[Records contained in a dataset]:
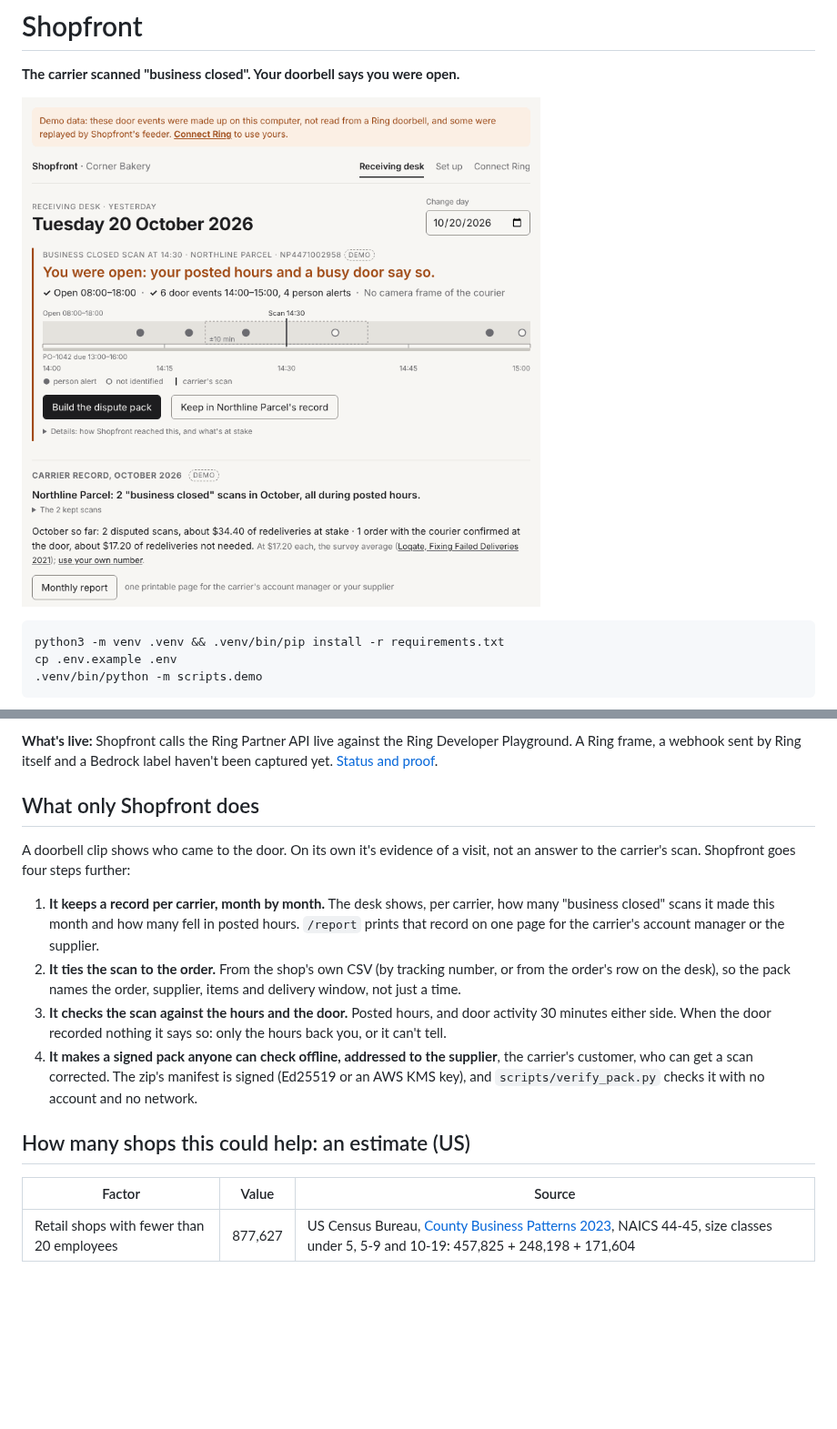
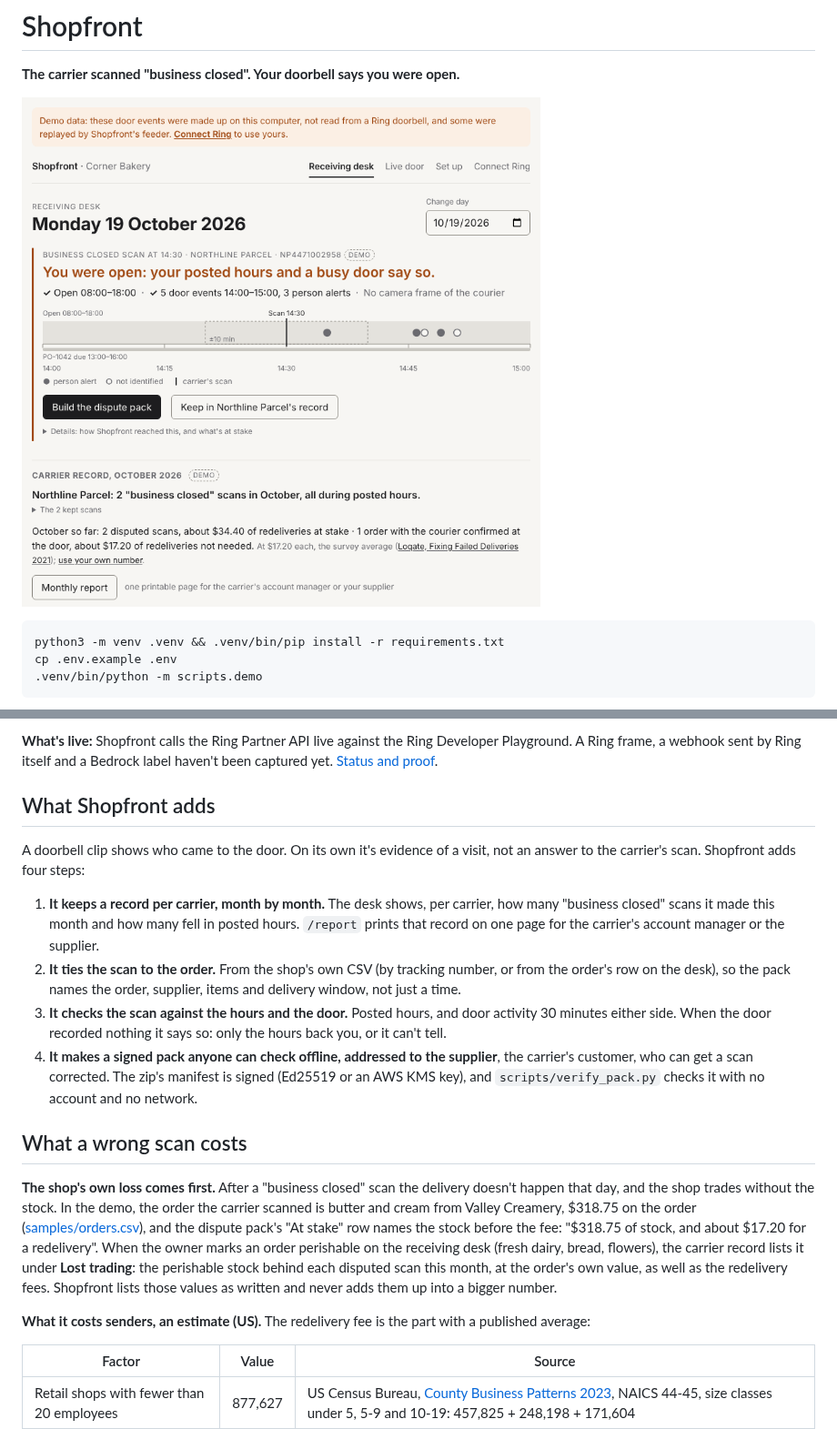
Before and after one commit to danielAsaboro/shopfront, a Markdown page: README.md, 2 parts joined by grey strips. Shown at 91% size. GitHub-like rendering; pictures changed too: docs/img/verdict.png; blank space fills up the shorter version.

Commit message:
README: "What Shopfront adds", the shop's own loss first, a fresh screenshot
Renames "What only Shopfront does" to "What Shopfront adds" with no "only" claim.
The impact section now opens with the shop's own loss: the demo's scanned order is
$318.75 of butter and cream (samples/orders.csv), which the pack's "At stake" row
names before the $17.20 redelivery estimate, and the desk's "Lost trading" line for
orders marked perishable. The sender-cost estimate follows with every source kept.
docs/img/verdict.png is retaken from the demo (Monday 19 Oct, no doorbell press in
the dairy window, the Live door tab in the header).

Co-Authored-By: Claude Opus 5.5 (1M context) <noreply@anthropic.com>
Claude-Session: https://claude.ai/code/session_01LL8DfUf345uuoUD8iGZ4bZ

```diff
--- a/README.md
+++ b/README.md
@@ -21,10 +21,10 @@ the doorbell recorded, and builds a dispute pack the owner reviews and sends the
 frame, a webhook sent by Ring itself and a Bedrock label haven't been captured yet.
 [Status and proof](docs/status.md).
 
-## What only Shopfront does
+## What Shopfront adds
 
 A doorbell clip shows who came to the door. On its own it's evidence of a visit, not an answer to the
-carrier's scan. Shopfront goes four steps further:
+carrier's scan. Shopfront adds four steps:
 
 1. **It keeps a record per carrier, month by month.** The desk shows, per carrier, how many "business
    closed" scans it made this month and how many fell in posted hours. `/report` prints that record on one
@@ -37,7 +37,18 @@ carrier's scan. Shopfront goes four steps further:
    who can get a scan corrected. The zip's manifest is signed (Ed25519 or an AWS KMS key), and
    `scripts/verify_pack.py` checks it with no account and no network.
 
-## How many shops this could help: an estimate (US)
+## What a wrong scan costs
+
+**The shop's own loss comes first.** After a "business closed" scan the delivery doesn't happen that day,
+and the shop trades without the stock. In the demo, the order the carrier scanned is butter and cream from
+Valley Creamery, $318.75 on the order ([samples/orders.csv](samples/orders.csv)), and the dispute pack's
+"At stake" row names the stock before the fee: "$318.75 of stock, and about $17.20 for a redelivery". When
+the owner marks an order perishable on the receiving desk (fresh dairy, bread, flowers), the carrier record
+lists it under **Lost trading**: the perishable stock behind each disputed scan this month, at the order's
+own value, as well as the redelivery fees. Shopfront lists those values as written and never adds them up
+into a bigger number.
+
+**What it costs senders, an estimate (US).** The redelivery fee is the part with a published average:
 
 | Factor | Value | Source |
 |---|---|---|
```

[INSTRUCTIONS TO FOLLOW]:
With the pictures omitted, restate every entry above word for word.

[SOLUTION TO THIS EXERCISE]:
Before and after one commit to danielAsaboro/shopfront, a Markdown page: README.md, 2 parts joined by grey strips. Shown at 91% size. GitHub-like rendering; pictures changed too: docs/img/verdict.png; blank space fills up the shorter version.

Commit message:
README: "What Shopfront adds", the shop's own loss first, a fresh screenshot
Renames "What only Shopfront does" to "What Shopfront adds" with no "only" claim.
The impact section now opens with the shop's own loss: the demo's scanned order is
$318.75 of butter and cream (samples/orders.csv), which the pack's "At stake" row
names before the $17.20 redelivery estimate, and the desk's "Lost trading" line for
orders marked perishable. The sender-cost estimate follows with every source kept.
docs/img/verdict.png is retaken from the demo (Monday 19 Oct, no doorbell press in
the dairy window, the Live door tab in the header).

Co-Authored-By: Claude Opus 5.5 (1M context) <noreply@anthropic.com>
Claude-Session: https://claude.ai/code/session_01LL8DfUf345uuoUD8iGZ4bZ

```diff
--- a/README.md
+++ b/README.md
@@ -21,10 +21,10 @@ the doorbell recorded, and builds a dispute pack the owner reviews and sends the
 frame, a webhook sent by Ring itself and a Bedrock label haven't been captured yet.
 [Status and proof](docs/status.md).
 
-## What only Shopfront does
+## What Shopfront adds
 
 A doorbell clip shows who came to the door. On its own it's evidence of a visit, not an answer to the
-carrier's scan. Shopfront goes four steps further:
+carrier's scan. Shopfront adds four steps:
 
 1. **It keeps a record per carrier, month by month.** The desk shows, per carrier, how many "business
    closed" scans it made this month and how many fell in posted hours. `/report` prints that record on one
@@ -37,7 +37,18 @@ carrier's scan. Shopfront goes four steps further:
    who can get a scan corrected. The zip's manifest is signed (Ed25519 or an AWS KMS key), and
    `scripts/verify_pack.py` checks it with no account and no network.
 
-## How many shops this could help: an estimate (US)
+## What a wrong scan costs
+
+**The shop's own loss comes first.** After a "business closed" scan the delivery doesn't happen that day,
+and the shop trades without the stock. In the demo, the order the carrier scanned is butter and cream from
+Valley Creamery, $318.75 on the order ([samples/orders.csv](samples/orders.csv)), and the dispute pack's
+"At stake" row names the stock before the fee: "$318.75 of stock, and about $17.20 for a redelivery". When
+the owner marks an order perishable on the receiving desk (fresh dairy, bread, flowers), the carrier record
+lists it under **Lost trading**: the perishable stock behind each disputed scan this month, at the order's
+own value, as well as the redelivery fees. Shopfront lists those values as written and never adds them up
+into a bigger number.
+
+**What it costs senders, an estimate (US).** The redelivery fee is the part with a published average:
 
 | Factor | Value | Source |
 |---|---|---|
```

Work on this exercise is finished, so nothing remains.